Inspired by both Greek tragedy and Greek myths, Desire Under the Elms
explores large, difficult themes of greed, vengeance, desire, and troubled, even incestuous, family dynamics. The play begins in New England in 1850, outside a farmhouse flanked by two large, domineering elm trees. Eben Cabot, a handsome young man, comes out and rings a bell, signaling to his half-brothers, Simeon and Peter, to come in for supper. When Eben returns inside, his half-brothers arrive discussing heading west in search of gold. Eben leans through the window, and they talk about their father, a tough 75-year-old man known simply as Cabot. They discuss how the old man left two months ago and conclude that they cannot head west until he dies. Eben says he wishes their father were already dead. Over supper in the farmhouse kitchen, Simeon and Peter chastise their half-brother for this, but Eben refuses to back down, claiming that Cabot overworked his mother, leading to her premature death. He also blames his half-brothers for failing to protect her. When Eben leaves to visit a prostitute, Simeon and Peter say that Eben is just like their father.

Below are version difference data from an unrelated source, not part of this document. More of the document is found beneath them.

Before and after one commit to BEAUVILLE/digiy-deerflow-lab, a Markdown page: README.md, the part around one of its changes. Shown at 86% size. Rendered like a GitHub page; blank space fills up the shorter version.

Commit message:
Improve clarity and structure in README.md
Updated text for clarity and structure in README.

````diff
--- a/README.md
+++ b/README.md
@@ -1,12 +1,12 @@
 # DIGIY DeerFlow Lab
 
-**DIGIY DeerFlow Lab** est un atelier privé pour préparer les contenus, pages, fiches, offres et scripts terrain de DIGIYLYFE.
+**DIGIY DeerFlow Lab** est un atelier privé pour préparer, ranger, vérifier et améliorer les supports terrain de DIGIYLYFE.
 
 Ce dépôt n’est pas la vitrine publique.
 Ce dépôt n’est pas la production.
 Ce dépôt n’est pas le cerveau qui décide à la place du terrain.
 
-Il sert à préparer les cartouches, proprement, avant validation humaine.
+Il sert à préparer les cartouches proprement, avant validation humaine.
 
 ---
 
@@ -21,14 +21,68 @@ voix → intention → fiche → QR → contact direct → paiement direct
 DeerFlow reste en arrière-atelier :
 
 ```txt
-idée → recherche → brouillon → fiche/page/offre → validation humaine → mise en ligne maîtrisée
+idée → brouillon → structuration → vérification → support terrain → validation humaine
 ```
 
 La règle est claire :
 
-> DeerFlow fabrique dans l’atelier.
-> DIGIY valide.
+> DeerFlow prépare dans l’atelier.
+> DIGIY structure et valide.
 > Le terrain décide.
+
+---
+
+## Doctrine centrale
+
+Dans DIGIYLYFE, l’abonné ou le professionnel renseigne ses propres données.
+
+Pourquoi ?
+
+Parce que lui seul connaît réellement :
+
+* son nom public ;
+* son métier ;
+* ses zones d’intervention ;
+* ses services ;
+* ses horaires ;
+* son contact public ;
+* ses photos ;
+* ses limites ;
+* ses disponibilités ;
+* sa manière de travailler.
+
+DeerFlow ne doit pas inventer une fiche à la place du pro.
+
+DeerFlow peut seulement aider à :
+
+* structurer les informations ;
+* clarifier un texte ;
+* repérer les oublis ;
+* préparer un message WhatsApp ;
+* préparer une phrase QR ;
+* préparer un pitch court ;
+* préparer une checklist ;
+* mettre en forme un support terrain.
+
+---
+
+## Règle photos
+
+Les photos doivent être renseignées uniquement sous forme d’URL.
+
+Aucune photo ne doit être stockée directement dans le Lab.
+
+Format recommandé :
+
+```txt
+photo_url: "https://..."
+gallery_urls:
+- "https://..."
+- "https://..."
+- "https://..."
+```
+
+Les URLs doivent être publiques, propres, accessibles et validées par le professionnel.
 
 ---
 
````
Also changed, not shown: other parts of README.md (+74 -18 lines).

Eben returns that night with news that their father is returning with his new, thirty-five-year-old bride. Simeon and Peter decide to head to California, accepting that Cabot’s new wife will inherit the farm. Eben offers to buy their shares of the farm for $300 each. They say they will think about it but quickly decide to stop working on the farm. The next day, they drink while Eben starts the farm’s chores. When Eben spots Cabot and his wife, Abbie, approaching, Simeon and Peter decide they cannot stay on the farm once the old man returns, so they sign over their shares to Eben, and he pays them the money. When the newlyweds arrive, Abbie immediately begins bragging that the farm is hers while Cabot reprimands Simeon and Peter for not working. They tell him delightedly that they are now free and heading to California, and they mock both Abbie and their father, saying that Eben is just like the old man and will chew him up and spit him out. When Cabot threatens to have them committed to a mental asylum, they smash a window and leave, singing and laughing. Inside the house, Abbie encounters Eben for the first time. They are powerfully attracted to one another, and Abbie immediately starts behaving seductively. However, Eben rejects her advances, saying Cabot bought her like a prostitute and claiming the farm as his own. They argue and Eben storms off, conflicted and confused by his anger and lust, taunting his father who tells him he should be working.

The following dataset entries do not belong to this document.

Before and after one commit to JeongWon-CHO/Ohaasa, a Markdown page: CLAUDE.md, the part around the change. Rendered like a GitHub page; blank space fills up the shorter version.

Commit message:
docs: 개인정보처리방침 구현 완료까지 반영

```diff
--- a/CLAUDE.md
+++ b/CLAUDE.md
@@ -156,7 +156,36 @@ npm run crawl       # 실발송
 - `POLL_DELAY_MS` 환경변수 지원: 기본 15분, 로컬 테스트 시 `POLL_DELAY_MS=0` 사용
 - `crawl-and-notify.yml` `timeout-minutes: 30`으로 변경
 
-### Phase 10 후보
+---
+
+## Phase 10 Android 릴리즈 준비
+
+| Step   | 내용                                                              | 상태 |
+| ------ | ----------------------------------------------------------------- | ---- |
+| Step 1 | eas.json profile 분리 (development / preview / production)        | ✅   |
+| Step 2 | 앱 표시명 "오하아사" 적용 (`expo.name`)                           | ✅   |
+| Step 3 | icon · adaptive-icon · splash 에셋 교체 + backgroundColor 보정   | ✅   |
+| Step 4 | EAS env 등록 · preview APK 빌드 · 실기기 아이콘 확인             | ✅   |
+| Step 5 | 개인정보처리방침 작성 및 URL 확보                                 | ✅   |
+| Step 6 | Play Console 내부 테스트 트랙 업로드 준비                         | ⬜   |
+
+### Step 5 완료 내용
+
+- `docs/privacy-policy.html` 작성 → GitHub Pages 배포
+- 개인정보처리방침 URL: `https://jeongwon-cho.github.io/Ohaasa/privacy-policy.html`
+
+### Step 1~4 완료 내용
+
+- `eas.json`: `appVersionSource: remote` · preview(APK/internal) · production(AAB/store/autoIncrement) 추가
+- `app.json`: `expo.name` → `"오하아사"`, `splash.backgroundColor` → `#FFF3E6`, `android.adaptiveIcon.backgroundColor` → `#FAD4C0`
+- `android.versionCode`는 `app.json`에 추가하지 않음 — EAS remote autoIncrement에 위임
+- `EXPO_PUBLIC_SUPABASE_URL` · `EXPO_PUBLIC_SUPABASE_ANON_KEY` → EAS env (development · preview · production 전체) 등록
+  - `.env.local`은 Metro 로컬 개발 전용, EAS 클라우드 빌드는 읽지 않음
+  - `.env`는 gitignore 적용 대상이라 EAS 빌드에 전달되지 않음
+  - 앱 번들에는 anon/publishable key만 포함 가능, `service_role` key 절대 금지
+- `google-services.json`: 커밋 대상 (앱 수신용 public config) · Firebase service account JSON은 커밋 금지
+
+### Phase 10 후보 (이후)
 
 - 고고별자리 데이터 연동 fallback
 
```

Two months later, Abbie again attempts to seduce Eben, but he remains focused on gaining the farm and turns her down. Concerned that Cabot is warming to the idea of Eben inheriting the farm, Abbie tells her husband that his son has been flirting with her. Cabot is furious and threatens to kill Eben or drive him from the farm, but Abbie talks him down. She proposes that she and Cabot have a son. Cabot is delighted and promises they will have the farm when he dies. He also talks about how lonely his life has been, but Abbie is unimpressed and goes to Eben’s room to kiss the younger man. Eben tries to resist but eventually agrees to be with Abbie in the parlor, a long-unused room haunted by Eben’s mother’s presence, reasoning that his mother would approve of this as a form vengeance against Cabot. Eben and Abbie then begin an affair, characterized by undertones of incest with Abbie presenting herself as Eben’s new mother whilst simultaneously seducing him.
Several months later, Abbie bears Eben a son, but Cabot believes that the child is his and throws a party to celebrate, entirely missing various partygoers’ allusions to Abbie and Eben’s affair. Later that night, Cabot tells Eben the farm will go to Abbie and the child Cabot believes to be his own, and the two men fight. Abbie separates them but, once Cabot has returned indoors, Eben accuses her of using him to get pregnant so she could claim the child was Cabot’s and take the farm. Abbie is distraught and promises to find a way to prove him wrong. The next morning, as Eben prepares to leave for California, Abbie tells him that she has killed their son, proving that she is not simply trying to steal the farm from him. Shocked and appalled, Eben goes to tell the local sheriff. When Cabot comes down for breakfast, Abbie tells him what has happened, and Eben returns to tell her that he loves and trusts her and that he is also responsible for the child’s death. Disgusted and distressed, Cabot wants to burn down the farm and leave for California, but concludes that God wants him to stay and live a difficult and lonely life. Finally, the sheriff arrives to arrest Abbie, but Eben also confesses. The play ends with the sheriff leading them both away and saying that the farm is so pleasant he wished to own it himself.Desire Under the Elms
reflects O’Neill’s interest in Greek theater, both in its presentation of the inescapable, tragic fate awaiting its characters and in its treatment of subjects such as incest and infanticide. Such themes made the play highly controversial and it was banned for several years in some American states and for more than fifteen years in Britain. One early production in Los Angeles led to the entire cast facing obscenity charges. However, the play is now recognized as a great work by one of America’s foremost playwrights and continues to be frequently performed throughout the world.